4 C dried black beans
2½ quarts (10 cups) water
2-3 fresh sprigs oregano, or 1 T dried
3 bay leaves
6 small or 3 large sage leaves
1 t salt
4 T olive oil
2 yellow onions, chopped
2 chopped peppers – bell pepper, Anaheim, or jalapeño (your choice, depending on taste for heat), seeds, stems and ribs discarded
6 cloves crushed garlic
2 T chili powder
1-2 t puréed chipotle in adobo, chipotle Tabasco, or chipotle powder (to taste)
1 T cumin, (crushed whole toasted cumin seed is best, if possible)
1 C orange juice
Juice of 1 lime
2 T rice wine vinegar
salt to taste

Garnish:

Sour cream
Chopped cilantro
Lime wedges
Avocado wedges

Rinse and sort the beans, discarding any stones or shriveled beans. You can soak the beans overnight in cold water (cover with several inches of water) OR pour enough boiling water over them to cover by a few inches and soak them for an hour OR skip the pre-soaking step. Soaking will speed up the cooking process. Add beans to a large pot with water. Add oregano, bay leaves, sage and salt. Bring the beans to a boil and reduce heat to a simmer. Cook until the beans are soft, but not quite done. The time will vary depending on how large, dry, or old your beans are, and if you have pre-soaked them, from anywhere from 30 minutes to an hour and a half.

While the beans are cooking, sauté onions and peppers in olive oil until soft. Add chili powder, chili purée, cumin, and garlic.
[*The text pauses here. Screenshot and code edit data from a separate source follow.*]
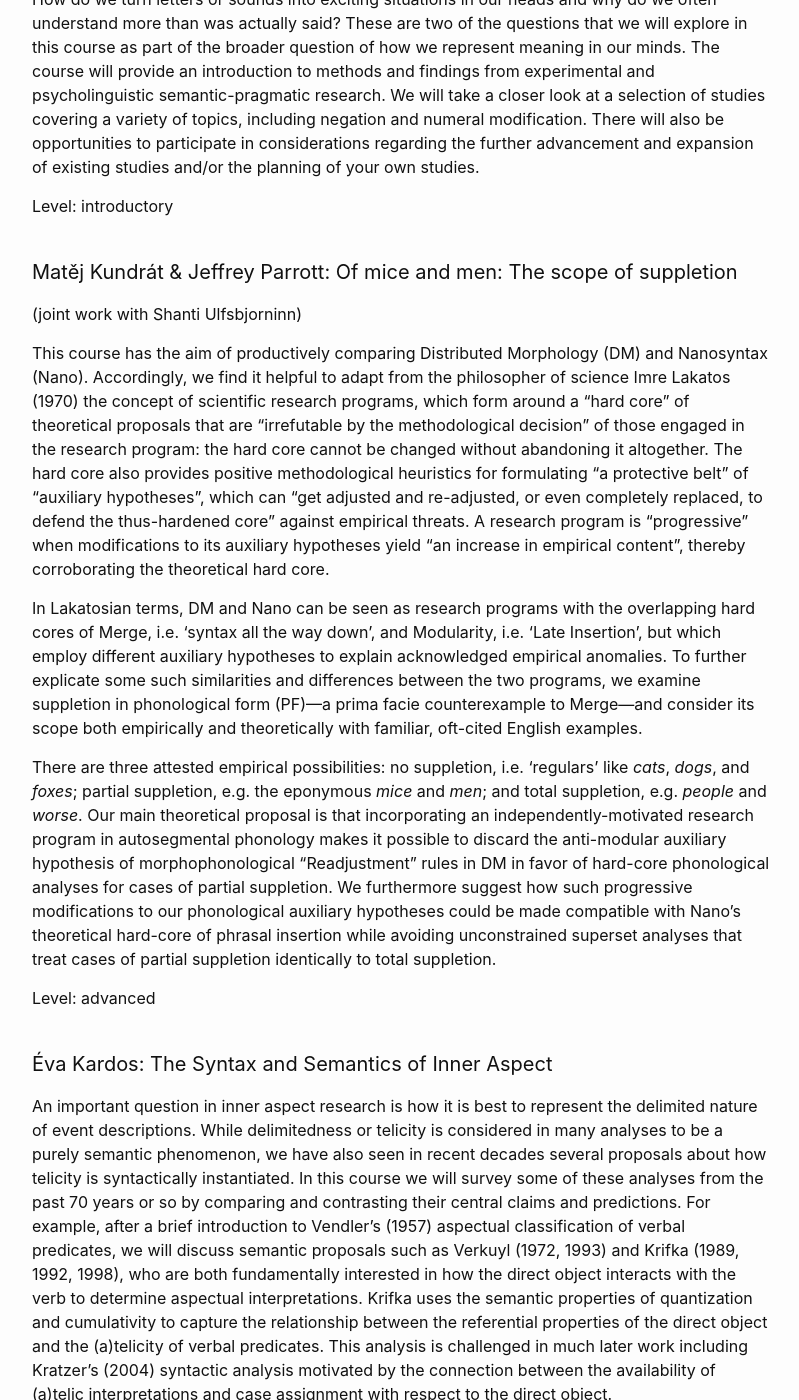
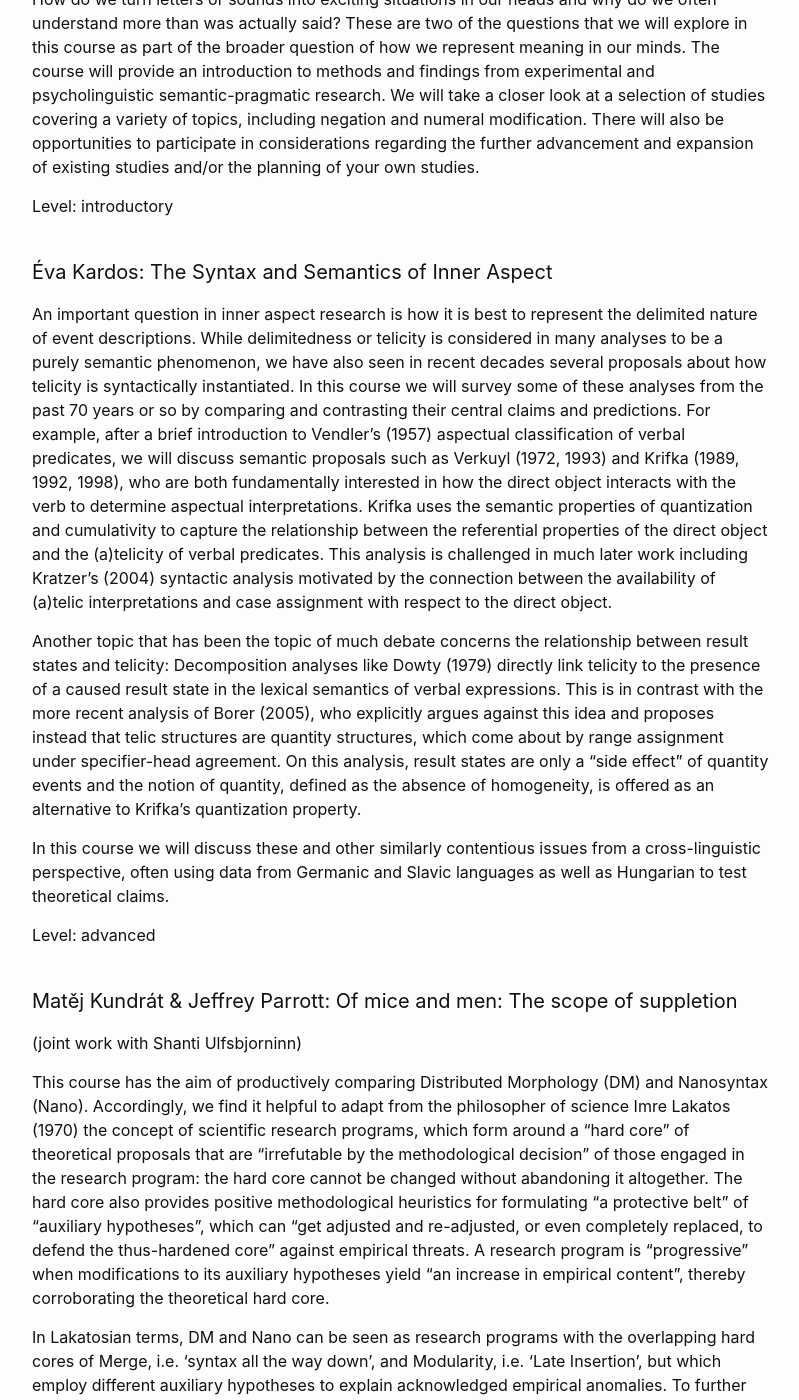
Before and after one commit to ovaschool/ovaschool.github.io, a Jekyll site: the page built from staticpages/ova2026-course-descriptions.markdown, in a window 1280 px wide and 1400 px high, scrolled down 306 px. Shown: the whole window, without its empty margins (238-1037 px from the left). Built offline with Jekyll 4.4.1, drawn with Linux system fonts in a browser that asks for light colours; some of the changed text lies outside the part shown.

Commit message:
Update ova2026-course-descriptions.markdown

```diff
--- a/staticpages/ova2026-course-descriptions.markdown
+++ b/staticpages/ova2026-course-descriptions.markdown
@@ -13,6 +13,16 @@ How do we turn letters or sounds into exciting situations in our heads and why d
 
 Level: introductory<br/><br/>
 
+#### Éva Kardos: The Syntax and Semantics of Inner Aspect
+
+An important question in inner aspect research is how it is best to represent the delimited nature of event descriptions. While delimitedness or telicity is considered in many analyses to be a purely semantic phenomenon, we have also seen in recent decades several proposals about how telicity is syntactically instantiated. In this course we will survey some of these analyses from the past 70 years or so by comparing and contrasting their central claims and predictions. For example, after a brief introduction to Vendler’s (1957) aspectual classification of verbal predicates, we will discuss semantic proposals such as Verkuyl (1972, 1993) and Krifka (1989, 1992, 1998), who are both fundamentally interested in how the direct object interacts with the verb to determine aspectual interpretations. Krifka uses the semantic properties of quantization and cumulativity to capture the relationship between the referential properties of the direct object and the (a)telicity of verbal predicates. This analysis is challenged in much later work including Kratzer’s (2004) syntactic analysis motivated by the connection between the availability of (a)telic interpretations and case assignment with respect to the direct object.
+
+Another topic that has been the topic of much debate concerns the relationship between result states and telicity: Decomposition analyses like Dowty (1979) directly link telicity to the presence of a caused result state in the lexical semantics of verbal expressions. This is in contrast with the more recent analysis of Borer (2005), who explicitly argues against this idea and proposes instead that telic structures are quantity structures, which come about by range assignment under specifier-head agreement. On this analysis, result states are only a "side effect" of quantity events and the notion of quantity, defined as the absence of homogeneity, is offered as an alternative to Krifka’s quantization property.
+
+In this course we will discuss these and other similarly contentious issues from a cross-linguistic perspective, often using data from Germanic and Slavic languages as well as Hungarian to test theoretical claims.
+
+Level: advanced<br/><br/>
+
 #### Matěj Kundrát & Jeffrey Parrott: Of mice and men: The scope of suppletion
 
 (joint work with Shanti Ulfsbjorninn)
```
Also changed, not shown: other parts of staticpages/ova2026-course-descriptions.markdown (+0 -10 lines).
Sauté until spices are fragrant. Remove from heat. When the beans are cooked, fish out and discard the bay leaves, stems of oregano, and sage leaves from the pot. Remove, but reserve, extra cooking liquid until there is about ½ inch of liquid above beans. Add the onion mixture and salt to the pot of beans. Cook another hour or so until thickened. Add reserved liquid if needed. Add half of the orange juice, and simmer. Adjust chili heat at this point – you may or may not want to add more of your chili paste. Just before serving, add remaining orange juice, lime juice, and vinegar. Salt to taste. Garnish with chopped fresh cilantro. Serve with corn tortillas, and/or rice, and garnishes.

 


Gratin of White Bean, Zucchini, Tomato

white bean gratin
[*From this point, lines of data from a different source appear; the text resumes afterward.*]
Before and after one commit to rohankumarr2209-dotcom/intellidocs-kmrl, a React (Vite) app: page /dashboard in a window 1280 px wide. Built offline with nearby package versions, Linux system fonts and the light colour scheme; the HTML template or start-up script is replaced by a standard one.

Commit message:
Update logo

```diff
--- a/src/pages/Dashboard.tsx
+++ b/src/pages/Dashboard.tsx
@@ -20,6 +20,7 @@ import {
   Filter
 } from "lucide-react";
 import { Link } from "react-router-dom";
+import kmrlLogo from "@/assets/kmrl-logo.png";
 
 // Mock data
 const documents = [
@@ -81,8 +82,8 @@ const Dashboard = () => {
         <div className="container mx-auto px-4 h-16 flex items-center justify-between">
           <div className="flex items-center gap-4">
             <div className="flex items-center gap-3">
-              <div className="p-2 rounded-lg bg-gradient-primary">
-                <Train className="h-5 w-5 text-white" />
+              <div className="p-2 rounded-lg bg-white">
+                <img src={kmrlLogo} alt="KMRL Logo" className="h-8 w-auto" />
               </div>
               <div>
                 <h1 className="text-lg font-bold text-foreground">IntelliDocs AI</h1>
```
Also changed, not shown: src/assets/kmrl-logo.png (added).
We first posted this recipe three years ago, after it had become a perennial favorite in our households. A go-to for using up summer zucchini, this gratin is hearty enough to satisfy winter appetites. The zucchini can be replaced with delicata or butternut, but you’ll have to increase the cooking time. The gratin also could be assembled and baked in the oven for about 30 minutes before being broiled.  We demoed this for USBG as part of our January heirloom bean theme; we used fresh dried beans rather than canned ones. The original recipe came from The Washington Post so many years ago they don’t have it in their archives any more!

3 T olive oil
3 zucchini, cut into chunks
1 onion, chopped
3 garlic cloves, chopped
1 ½ C canned plum tomatoes, with their juice
2 T fresh thyme
4 basil leaves, torn into small pieces
1 15-oz can white beans – cannellini, navy or great northern, drained and rinsed
salt and pepper to taste
3/4 C shredded Parmesan cheese

Heat a skillet and add olive oil; when oil is hot, add zucchini and saute over medium-high heat until lightly browned; remove with slotted spoon and reserve.  Add onion and garlic, turn heat down, cover and cook gently, stirring occasionally to prevent scorching, five minutes, until onion is soft and translucent.  Add tomatoes, bring to a simmer, cook another five minutes.  Add thyme, basil, beans and zucchini.  Simmer five minutes, taste for seasoning.  Pour mixture into a gratin dish and top with shredded cheese. Place gratin under pre-heated broiler five minutes or until cheese is lightly brown and melted.  Serve immediately.